Eurodoc Open Science Ambassador Training

Horizon Europe and Mobility Possibilities for Early Career Researchers

The European Commission’s new research and innovation programme Horizon Europe for the period 2021-2027 comprises three pillars focusing on ‘Excellent Science’, ‘Global Challenges and European Industrial Competitiveness’, and ‘Innovative Europe’, and is supported by overarching activities that widen and strengthen its impact.

The new programme builds on the success of Horizon 2020, but extends its focus on disruptive market innovation and aims to have a more direct impact on it. The frontiers of science and technology and basic research are mainly represented in Pillar 1, where the European Research Council, which has already funded 9,500 projects since 2007, will continue to be the essential component of the programme. This also refers to the Marie Sklodowska-Curie Actions, which remain in the programme as a tool to promote the mobility of researchers between European countries and the dissemination of best research practices.

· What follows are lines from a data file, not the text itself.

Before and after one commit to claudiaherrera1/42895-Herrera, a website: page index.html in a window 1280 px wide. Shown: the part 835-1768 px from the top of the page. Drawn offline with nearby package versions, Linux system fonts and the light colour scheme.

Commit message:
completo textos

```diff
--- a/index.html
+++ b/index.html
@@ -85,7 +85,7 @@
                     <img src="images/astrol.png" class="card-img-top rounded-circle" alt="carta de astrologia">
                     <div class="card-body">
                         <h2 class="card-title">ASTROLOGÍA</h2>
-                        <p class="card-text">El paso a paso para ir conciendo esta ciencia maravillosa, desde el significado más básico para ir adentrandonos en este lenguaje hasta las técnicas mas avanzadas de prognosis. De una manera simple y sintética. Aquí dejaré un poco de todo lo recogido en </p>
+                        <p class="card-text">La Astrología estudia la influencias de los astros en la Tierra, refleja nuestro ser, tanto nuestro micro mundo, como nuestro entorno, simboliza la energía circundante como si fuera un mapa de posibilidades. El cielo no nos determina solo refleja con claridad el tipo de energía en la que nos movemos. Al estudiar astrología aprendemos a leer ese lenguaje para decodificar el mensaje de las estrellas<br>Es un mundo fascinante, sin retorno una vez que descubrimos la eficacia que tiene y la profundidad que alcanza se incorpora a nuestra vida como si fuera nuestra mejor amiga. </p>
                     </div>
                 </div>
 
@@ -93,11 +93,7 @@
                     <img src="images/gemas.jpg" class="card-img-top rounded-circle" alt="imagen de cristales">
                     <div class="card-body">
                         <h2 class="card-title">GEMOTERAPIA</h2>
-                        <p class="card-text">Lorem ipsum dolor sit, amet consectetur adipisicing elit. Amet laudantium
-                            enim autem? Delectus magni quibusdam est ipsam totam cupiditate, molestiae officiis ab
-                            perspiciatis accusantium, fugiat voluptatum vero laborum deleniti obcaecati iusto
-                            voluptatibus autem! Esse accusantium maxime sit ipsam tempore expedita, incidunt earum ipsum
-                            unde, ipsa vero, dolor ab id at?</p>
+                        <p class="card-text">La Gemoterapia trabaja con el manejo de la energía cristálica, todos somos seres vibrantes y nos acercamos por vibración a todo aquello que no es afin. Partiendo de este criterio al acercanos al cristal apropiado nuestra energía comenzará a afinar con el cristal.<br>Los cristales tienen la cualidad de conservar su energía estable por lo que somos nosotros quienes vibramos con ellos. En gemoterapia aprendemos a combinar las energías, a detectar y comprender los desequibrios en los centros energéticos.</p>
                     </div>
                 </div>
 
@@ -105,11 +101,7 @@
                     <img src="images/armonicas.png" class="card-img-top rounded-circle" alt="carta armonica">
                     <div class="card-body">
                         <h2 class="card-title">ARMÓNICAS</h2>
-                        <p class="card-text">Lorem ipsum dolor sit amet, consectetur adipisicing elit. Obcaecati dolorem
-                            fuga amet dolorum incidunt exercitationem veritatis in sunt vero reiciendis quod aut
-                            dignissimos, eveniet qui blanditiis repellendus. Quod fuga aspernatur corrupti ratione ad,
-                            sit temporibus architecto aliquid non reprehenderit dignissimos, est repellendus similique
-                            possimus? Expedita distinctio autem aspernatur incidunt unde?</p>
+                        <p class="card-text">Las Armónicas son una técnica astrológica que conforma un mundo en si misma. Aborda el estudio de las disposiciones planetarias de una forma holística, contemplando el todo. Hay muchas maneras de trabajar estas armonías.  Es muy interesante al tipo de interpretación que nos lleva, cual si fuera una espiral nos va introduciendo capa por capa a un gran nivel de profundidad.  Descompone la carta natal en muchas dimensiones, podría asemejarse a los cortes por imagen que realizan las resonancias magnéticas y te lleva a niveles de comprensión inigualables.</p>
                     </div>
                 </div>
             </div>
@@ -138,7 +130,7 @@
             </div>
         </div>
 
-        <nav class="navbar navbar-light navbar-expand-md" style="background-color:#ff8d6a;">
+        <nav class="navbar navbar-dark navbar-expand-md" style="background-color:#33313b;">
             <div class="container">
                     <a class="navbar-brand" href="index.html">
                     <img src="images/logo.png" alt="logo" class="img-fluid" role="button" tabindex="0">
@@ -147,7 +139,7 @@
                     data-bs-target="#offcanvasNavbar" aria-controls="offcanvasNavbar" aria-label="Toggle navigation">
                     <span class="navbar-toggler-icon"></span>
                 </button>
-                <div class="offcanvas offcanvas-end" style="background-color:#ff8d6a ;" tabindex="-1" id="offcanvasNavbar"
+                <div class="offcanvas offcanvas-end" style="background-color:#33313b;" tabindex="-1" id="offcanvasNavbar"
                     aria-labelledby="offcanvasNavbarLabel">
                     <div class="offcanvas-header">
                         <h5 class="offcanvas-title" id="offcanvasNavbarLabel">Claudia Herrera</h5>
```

Horizon Europe aims to achieve impact through ambitious yet feasible goals, delivered across five missions on Climate Change, Cancer, Smart Cities, Healthy Oceans, and Health and Food. In addition, the programme will continue to build on partnerships with EU countries, the private sector, foundations, and other stakeholders. Moreover, the European Innovation Council brings support for start-up companies. Further information on the programme’s overall structure can be found here

Horizon Europe’s possibilities for Early Career Researchers (ECRs)

The Marie Skłodowska-Curie Actions (MSCA) focus on the development of researchers' careers, not only through mobility but also by supporting excellent research and strong intersectoral cooperation. It supports researchers at any stage of their career and from any country, focusing on their training and career development. The MSCA in Horizon Europe follows in the same direction as the previous programme, and since it aims to strengthen collaboration with the non-academic sector, the MSCA scheme and applicant rules have been simplified. MSCA will continue to fund two actions that are especially appropriate for ECRs:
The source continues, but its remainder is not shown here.